Scan the records below. Copy every line in which the word "ipynb" appears.

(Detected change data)
%%

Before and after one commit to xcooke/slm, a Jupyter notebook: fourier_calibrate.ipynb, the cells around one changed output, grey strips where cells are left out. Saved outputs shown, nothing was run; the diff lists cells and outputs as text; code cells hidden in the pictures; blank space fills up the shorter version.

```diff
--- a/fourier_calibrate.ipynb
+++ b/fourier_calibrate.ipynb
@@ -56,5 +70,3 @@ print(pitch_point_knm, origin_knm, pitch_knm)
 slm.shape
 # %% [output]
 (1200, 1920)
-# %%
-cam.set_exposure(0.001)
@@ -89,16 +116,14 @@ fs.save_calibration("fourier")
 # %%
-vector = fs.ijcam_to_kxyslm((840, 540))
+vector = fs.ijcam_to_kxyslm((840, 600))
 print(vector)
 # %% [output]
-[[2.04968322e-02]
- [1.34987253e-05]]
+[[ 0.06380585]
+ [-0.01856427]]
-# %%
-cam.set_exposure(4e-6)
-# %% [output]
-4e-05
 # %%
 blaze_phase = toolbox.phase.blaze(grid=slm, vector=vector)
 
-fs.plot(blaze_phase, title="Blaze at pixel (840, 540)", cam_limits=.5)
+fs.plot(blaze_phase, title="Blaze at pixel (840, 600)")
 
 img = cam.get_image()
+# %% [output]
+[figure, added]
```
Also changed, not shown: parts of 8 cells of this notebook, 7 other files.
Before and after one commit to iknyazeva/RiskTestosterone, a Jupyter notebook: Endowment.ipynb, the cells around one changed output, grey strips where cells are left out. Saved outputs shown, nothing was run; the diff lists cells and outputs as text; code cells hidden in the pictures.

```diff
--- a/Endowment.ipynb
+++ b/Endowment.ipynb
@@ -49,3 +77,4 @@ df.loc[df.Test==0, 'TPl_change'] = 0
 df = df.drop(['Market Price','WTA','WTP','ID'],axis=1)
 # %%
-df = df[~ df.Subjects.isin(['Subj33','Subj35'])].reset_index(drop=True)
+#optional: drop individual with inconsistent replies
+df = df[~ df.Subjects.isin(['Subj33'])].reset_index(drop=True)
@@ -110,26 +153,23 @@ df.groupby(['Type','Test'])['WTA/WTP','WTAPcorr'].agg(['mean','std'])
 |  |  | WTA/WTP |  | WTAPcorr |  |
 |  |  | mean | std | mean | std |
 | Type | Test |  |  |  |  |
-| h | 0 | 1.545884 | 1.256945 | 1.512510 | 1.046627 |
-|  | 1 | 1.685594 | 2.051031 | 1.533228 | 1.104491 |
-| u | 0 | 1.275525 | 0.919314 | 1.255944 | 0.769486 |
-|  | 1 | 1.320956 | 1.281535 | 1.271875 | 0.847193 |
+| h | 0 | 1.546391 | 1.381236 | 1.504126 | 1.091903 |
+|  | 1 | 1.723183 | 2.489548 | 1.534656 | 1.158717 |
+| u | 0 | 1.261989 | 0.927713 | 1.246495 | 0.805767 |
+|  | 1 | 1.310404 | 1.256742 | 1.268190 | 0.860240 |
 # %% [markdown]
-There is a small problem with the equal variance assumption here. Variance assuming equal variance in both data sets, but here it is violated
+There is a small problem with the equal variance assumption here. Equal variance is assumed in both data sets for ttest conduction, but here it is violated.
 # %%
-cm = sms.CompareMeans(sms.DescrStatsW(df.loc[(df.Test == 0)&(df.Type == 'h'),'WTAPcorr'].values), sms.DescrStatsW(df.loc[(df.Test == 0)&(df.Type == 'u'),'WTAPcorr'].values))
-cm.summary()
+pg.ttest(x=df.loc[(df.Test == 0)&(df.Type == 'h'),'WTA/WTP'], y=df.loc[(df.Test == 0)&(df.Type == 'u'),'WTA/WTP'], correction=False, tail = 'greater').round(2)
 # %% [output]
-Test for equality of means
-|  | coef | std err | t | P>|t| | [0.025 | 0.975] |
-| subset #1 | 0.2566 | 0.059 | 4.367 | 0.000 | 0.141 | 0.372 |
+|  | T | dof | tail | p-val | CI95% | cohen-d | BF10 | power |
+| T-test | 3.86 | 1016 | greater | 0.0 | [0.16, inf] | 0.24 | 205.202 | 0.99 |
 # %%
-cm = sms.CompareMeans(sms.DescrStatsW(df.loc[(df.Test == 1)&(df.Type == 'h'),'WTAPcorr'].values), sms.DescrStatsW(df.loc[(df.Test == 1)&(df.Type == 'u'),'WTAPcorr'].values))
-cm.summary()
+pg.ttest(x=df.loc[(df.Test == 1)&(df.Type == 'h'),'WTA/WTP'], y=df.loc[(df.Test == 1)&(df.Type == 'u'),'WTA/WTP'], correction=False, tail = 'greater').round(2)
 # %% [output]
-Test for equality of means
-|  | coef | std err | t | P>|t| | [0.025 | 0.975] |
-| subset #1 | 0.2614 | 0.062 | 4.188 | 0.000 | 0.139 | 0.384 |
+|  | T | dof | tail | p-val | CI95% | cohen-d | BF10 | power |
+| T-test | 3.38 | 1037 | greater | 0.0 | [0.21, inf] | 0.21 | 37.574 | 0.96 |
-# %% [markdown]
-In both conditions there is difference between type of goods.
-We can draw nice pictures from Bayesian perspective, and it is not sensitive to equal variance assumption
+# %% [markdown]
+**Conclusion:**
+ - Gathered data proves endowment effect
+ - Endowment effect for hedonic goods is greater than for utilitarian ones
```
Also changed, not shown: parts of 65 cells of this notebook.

%%

_SOLVED PROBLEM_:
Before and after one commit to xcooke/slm, a Jupyter notebook: fourier_calibrate.ipynb, the cells around one changed output, grey strips where cells are left out. Saved outputs shown, nothing was run; the diff lists cells and outputs as text; code cells hidden in the pictures; blank space fills up the shorter version.
--- a/fourier_calibrate.ipynb
+++ b/fourier_calibrate.ipynb
Before and after one commit to iknyazeva/RiskTestosterone, a Jupyter notebook: Endowment.ipynb, the cells around one changed output, grey strips where cells are left out. Saved outputs shown, nothing was run; the diff lists cells and outputs as text; code cells hidden in the pictures.
--- a/Endowment.ipynb
+++ b/Endowment.ipynb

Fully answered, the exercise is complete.